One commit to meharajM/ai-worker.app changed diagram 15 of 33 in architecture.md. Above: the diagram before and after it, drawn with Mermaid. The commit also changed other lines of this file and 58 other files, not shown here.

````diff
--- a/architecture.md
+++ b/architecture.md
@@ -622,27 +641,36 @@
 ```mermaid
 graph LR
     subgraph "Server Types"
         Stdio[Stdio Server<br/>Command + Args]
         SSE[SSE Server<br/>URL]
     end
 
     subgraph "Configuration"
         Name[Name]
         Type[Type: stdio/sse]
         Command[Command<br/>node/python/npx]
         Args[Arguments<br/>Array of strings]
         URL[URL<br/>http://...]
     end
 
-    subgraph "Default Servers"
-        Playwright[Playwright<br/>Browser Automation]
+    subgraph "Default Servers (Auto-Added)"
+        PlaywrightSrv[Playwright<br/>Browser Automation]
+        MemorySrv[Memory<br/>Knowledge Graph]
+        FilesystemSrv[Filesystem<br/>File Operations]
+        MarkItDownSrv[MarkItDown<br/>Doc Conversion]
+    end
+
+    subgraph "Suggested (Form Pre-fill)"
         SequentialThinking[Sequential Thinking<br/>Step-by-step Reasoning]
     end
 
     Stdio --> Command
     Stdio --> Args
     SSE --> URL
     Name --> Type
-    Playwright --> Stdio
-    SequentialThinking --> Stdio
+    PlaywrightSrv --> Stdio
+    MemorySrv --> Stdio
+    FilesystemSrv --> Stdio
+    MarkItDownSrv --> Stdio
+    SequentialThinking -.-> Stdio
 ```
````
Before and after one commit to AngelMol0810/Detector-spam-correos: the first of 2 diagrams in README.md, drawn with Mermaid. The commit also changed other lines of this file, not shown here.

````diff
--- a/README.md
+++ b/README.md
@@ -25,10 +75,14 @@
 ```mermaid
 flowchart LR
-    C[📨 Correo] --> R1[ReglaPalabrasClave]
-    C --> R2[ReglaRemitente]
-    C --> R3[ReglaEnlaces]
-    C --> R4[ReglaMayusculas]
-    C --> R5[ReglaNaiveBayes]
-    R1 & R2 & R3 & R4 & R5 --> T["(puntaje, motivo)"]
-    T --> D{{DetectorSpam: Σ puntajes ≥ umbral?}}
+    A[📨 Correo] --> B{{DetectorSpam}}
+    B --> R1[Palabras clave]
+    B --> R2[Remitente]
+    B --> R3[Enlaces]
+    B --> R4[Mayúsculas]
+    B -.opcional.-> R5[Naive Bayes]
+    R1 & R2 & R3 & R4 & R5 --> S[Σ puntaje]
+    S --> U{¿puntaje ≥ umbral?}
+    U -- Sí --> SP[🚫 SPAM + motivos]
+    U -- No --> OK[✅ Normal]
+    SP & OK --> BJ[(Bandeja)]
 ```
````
• • • • • • •
Copy every record above out again, word for word.

Solution for this task
One commit to meharajM/ai-worker.app changed diagram 15 of 33 in architecture.md. Above: the diagram before and after it, drawn with Mermaid. The commit also changed other lines of this file and 58 other files, not shown here.

````diff
--- a/architecture.md
+++ b/architecture.md
@@ -622,27 +641,36 @@
 ```mermaid
 graph LR
     subgraph "Server Types"
         Stdio[Stdio Server<br/>Command + Args]
         SSE[SSE Server<br/>URL]
     end
 
     subgraph "Configuration"
         Name[Name]
         Type[Type: stdio/sse]
         Command[Command<br/>node/python/npx]
         Args[Arguments<br/>Array of strings]
         URL[URL<br/>http://...]
     end
 
-    subgraph "Default Servers"
-        Playwright[Playwright<br/>Browser Automation]
+    subgraph "Default Servers (Auto-Added)"
+        PlaywrightSrv[Playwright<br/>Browser Automation]
+        MemorySrv[Memory<br/>Knowledge Graph]
+        FilesystemSrv[Filesystem<br/>File Operations]
+        MarkItDownSrv[MarkItDown<br/>Doc Conversion]
+    end
+
+    subgraph "Suggested (Form Pre-fill)"
         SequentialThinking[Sequential Thinking<br/>Step-by-step Reasoning]
     end
 
     Stdio --> Command
     Stdio --> Args
     SSE --> URL
     Name --> Type
-    Playwright --> Stdio
-    SequentialThinking --> Stdio
+    PlaywrightSrv --> Stdio
+    MemorySrv --> Stdio
+    FilesystemSrv --> Stdio
+    MarkItDownSrv --> Stdio
+    SequentialThinking -.-> Stdio
 ```
````
Before and after one commit to AngelMol0810/Detector-spam-correos: the first of 2 diagrams in README.md, drawn with Mermaid. The commit also changed other lines of this file, not shown here.

````diff
--- a/README.md
+++ b/README.md
@@ -25,10 +75,14 @@
 ```mermaid
 flowchart LR
-    C[📨 Correo] --> R1[ReglaPalabrasClave]
-    C --> R2[ReglaRemitente]
-    C --> R3[ReglaEnlaces]
-    C --> R4[ReglaMayusculas]
-    C --> R5[ReglaNaiveBayes]
-    R1 & R2 & R3 & R4 & R5 --> T["(puntaje, motivo)"]
-    T --> D{{DetectorSpam: Σ puntajes ≥ umbral?}}
+    A[📨 Correo] --> B{{DetectorSpam}}
+    B --> R1[Palabras clave]
+    B --> R2[Remitente]
+    B --> R3[Enlaces]
+    B --> R4[Mayúsculas]
+    B -.opcional.-> R5[Naive Bayes]
+    R1 & R2 & R3 & R4 & R5 --> S[Σ puntaje]
+    S --> U{¿puntaje ≥ umbral?}
+    U -- Sí --> SP[🚫 SPAM + motivos]
+    U -- No --> OK[✅ Normal]
+    SP & OK --> BJ[(Bandeja)]
 ```
````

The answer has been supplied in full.